Denim is the infantile uniform of a nation in which entertainment frequently features childlike adults (“Seinfeld,” “Two and a Half Men”) and cartoons for adults (“King of the Hill”). Seventy-five percent of American “gamers” — people who play video games — are older than 18 and nevertheless are allowed to vote. In their undifferentiated dress, children and their childish parents become undifferentiated audiences for juvenilized movies (the six — so far — “Batman” adventures and “Indiana Jones and the Credit-Default Swaps,” coming soon to a cineplex near you). Denim is the clerical vestment for the priesthood of all believers in democracy’s catechism of leveling — thou shalt not dress better than society’s most slovenly. To do so would be to commit the sin of lookism — of believing that appearance matters. That heresy leads to denying the universal appropriateness of everything, and then to the elitist assertion that there is good and bad taste.

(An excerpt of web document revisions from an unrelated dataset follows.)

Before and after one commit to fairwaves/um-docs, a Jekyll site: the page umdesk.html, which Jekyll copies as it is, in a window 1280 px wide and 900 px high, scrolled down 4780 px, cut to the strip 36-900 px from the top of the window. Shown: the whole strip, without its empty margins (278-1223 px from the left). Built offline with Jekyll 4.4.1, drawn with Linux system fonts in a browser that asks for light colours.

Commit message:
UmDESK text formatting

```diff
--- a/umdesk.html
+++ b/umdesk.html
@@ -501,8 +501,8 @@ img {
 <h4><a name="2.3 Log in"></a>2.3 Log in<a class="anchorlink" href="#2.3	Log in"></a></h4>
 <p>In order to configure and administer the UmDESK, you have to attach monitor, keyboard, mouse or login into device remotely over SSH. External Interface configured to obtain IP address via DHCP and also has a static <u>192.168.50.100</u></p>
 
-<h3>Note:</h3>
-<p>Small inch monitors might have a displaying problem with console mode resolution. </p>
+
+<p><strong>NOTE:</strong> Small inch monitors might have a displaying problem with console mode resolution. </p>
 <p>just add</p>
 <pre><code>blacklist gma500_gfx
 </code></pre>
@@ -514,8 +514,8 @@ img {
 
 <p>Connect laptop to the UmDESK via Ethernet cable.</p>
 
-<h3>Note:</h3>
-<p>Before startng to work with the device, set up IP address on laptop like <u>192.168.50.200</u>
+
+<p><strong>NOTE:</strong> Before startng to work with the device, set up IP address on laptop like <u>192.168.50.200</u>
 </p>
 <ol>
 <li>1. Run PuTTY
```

Denim is the carefully calculated costume of people eager to communicate indifference to appearances. But the appearances that people choose to present in public are cues from which we make inferences about their maturity and respect for those to whom they are presenting themselves.

At TNR, Jonathan Chait reminds us that Will wrote a column last year knocking Obama for his, ahem, elitism and evident disdain for “middle-class American culture.” Among the many other vices of today’s piece, it’s simply wrong on the merits: The ubiquity of jeans might have its origin in a bourgeois imitation of working-class “authenticity,” but for most adults I think that association’s been lost in the mists of time. When I think blue-collar, I think of various types of uniforms, not of Levi’s. The virtue of jeans, as Ace says, is simply that they’re comfortable and essentially fashion-proof insofar as they can be worn with almost anything and in various social situations. If Will likes to spend time mixing and matching with his haberdasher, good for him, but most people — men especially — can’t be bothered.